Last year, President Bush and Congress awarded the Tuskegee Airmen the Congressional Gold Medal. Some 300 surviving airmen — including Dryden — gathered in Washington for the ceremony in March 2007.

While attending the Washington gathering, Dryden told The Associated Press that he had mixed feelings about the event, since it came so many years after the war. But he added that the medal helped convince him that the country does recognize the airmen's contributions.

"It's really something," he said.

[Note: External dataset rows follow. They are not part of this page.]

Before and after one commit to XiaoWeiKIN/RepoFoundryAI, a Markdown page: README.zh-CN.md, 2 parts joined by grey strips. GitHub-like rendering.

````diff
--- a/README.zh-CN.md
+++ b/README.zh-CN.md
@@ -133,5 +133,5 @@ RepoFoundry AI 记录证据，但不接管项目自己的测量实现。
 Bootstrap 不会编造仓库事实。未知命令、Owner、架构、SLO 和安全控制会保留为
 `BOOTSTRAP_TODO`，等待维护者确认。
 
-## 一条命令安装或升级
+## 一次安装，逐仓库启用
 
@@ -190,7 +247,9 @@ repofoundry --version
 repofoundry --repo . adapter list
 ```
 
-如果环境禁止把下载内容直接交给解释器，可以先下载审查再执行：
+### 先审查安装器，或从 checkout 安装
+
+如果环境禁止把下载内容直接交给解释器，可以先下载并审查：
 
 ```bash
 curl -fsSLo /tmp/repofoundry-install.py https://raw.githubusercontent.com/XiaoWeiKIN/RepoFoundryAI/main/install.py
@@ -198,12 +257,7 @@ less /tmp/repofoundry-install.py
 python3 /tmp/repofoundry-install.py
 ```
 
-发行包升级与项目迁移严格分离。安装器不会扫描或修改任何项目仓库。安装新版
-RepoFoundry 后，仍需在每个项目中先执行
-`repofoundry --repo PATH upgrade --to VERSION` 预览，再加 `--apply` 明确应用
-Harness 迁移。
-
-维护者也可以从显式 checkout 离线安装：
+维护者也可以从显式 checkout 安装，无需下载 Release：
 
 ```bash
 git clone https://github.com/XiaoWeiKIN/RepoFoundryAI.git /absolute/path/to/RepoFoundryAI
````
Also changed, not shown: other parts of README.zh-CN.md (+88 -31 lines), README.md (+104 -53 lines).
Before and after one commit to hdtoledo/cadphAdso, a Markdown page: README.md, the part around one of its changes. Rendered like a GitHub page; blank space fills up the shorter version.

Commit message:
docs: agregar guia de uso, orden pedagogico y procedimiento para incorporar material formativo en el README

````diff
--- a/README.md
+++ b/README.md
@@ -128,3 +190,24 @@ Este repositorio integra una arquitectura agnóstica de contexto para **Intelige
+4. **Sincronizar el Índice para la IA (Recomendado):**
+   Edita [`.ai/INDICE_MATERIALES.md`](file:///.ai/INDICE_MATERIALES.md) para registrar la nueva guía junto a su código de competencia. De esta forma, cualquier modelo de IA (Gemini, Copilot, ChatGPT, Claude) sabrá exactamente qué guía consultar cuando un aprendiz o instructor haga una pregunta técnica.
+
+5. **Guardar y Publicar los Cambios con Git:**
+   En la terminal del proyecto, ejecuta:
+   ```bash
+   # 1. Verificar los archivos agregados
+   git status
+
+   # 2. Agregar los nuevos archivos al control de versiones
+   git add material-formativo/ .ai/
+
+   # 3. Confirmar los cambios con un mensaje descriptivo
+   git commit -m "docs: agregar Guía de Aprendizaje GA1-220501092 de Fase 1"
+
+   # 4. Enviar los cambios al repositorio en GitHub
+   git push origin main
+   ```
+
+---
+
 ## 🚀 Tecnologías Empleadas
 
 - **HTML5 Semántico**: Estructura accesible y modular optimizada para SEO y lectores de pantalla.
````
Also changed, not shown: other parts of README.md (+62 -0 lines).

He recalled that after returning from his overseas service, he was stationed in Walterboro, S.C., where he saw German prisoners of war get privileges in theaters and cafeterias that were denied to black soldiers.

Dryden was born in 1920 in New York City to Jamaican parents. He earned a bachelor's degree in political science from Hofstra University and a master's degree in public law and government from Columbia University.

In 1998, Dryden was inducted into the Georgia Aviation Hall of Fame. He was also a professor of air science at Howard University.

Copyright 2008 The Associated Press. All rights reserved. This material may not be published, broadcast, rewritten or redistributed.

Video: RIP: Chuck Dryden


Discussion comments


Most active discussions

  1. votes comments
  2. votes comments
  3. votes comments
  4. votes comments